:: LISTED RECORDS

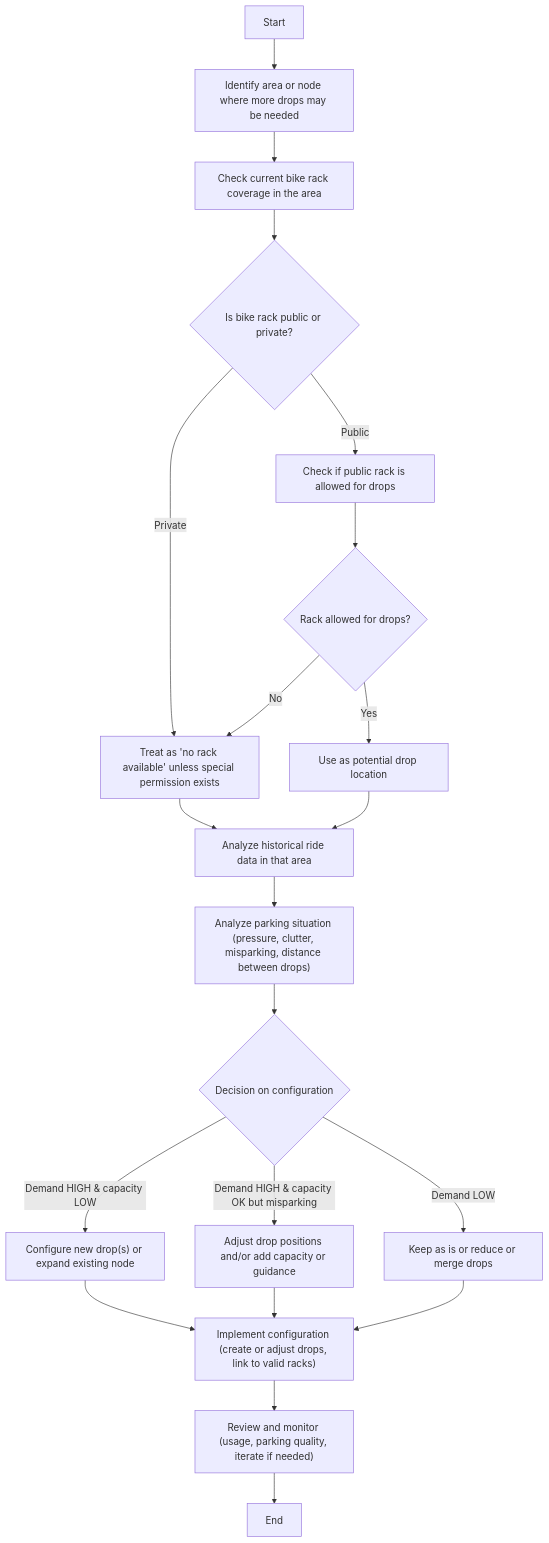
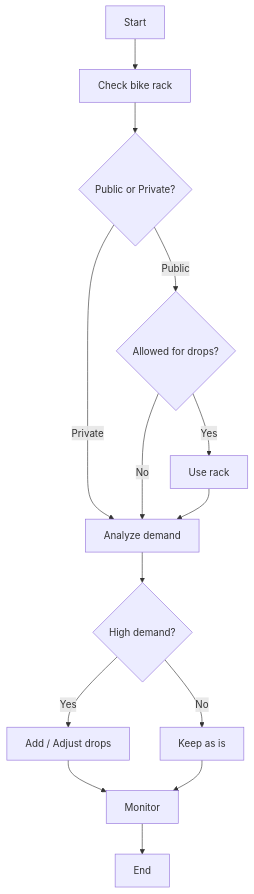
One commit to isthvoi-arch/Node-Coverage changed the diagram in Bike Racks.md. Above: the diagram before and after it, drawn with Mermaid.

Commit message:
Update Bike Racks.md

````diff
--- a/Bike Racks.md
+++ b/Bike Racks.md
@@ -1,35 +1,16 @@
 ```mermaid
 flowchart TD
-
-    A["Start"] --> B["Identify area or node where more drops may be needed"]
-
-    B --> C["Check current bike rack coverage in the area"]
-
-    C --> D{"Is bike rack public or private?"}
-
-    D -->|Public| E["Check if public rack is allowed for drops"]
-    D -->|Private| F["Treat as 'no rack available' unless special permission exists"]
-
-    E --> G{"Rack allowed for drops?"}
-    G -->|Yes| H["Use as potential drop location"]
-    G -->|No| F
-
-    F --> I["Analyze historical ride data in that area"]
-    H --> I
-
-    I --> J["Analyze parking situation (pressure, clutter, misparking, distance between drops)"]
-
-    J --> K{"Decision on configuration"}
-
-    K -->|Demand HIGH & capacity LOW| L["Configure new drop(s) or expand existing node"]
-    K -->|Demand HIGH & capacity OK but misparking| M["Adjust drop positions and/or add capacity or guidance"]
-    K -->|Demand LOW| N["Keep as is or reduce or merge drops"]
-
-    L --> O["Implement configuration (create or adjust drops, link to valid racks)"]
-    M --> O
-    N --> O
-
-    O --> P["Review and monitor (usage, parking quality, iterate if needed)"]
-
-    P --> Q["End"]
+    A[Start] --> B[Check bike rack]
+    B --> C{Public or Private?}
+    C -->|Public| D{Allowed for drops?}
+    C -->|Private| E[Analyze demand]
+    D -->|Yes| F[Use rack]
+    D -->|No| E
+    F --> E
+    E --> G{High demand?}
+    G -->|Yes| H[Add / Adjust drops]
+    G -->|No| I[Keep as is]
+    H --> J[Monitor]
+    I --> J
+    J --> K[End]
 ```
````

::::
:: LISTED RECORDS

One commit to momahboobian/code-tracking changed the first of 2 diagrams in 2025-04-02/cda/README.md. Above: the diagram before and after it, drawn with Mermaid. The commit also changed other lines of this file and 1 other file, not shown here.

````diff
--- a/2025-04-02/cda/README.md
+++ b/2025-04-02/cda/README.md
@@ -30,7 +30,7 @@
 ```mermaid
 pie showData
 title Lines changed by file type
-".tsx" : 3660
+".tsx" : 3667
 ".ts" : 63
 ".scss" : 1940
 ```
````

::::
:: LISTED RECORDS

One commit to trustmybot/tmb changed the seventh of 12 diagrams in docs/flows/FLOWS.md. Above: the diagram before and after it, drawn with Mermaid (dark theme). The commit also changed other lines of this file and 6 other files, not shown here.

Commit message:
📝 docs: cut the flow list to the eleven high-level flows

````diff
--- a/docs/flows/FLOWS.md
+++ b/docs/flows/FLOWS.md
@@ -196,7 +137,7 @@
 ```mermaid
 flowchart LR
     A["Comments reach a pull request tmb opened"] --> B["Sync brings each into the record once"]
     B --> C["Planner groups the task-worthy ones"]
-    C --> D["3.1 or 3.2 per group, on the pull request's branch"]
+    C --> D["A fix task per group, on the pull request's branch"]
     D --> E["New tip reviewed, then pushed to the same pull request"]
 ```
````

::::

EXERCISE DETAILS: Across all the entries, count the lines that contain the string "request", and give that number without anything else.

SOLUTION TO THIS PROBLEM: 4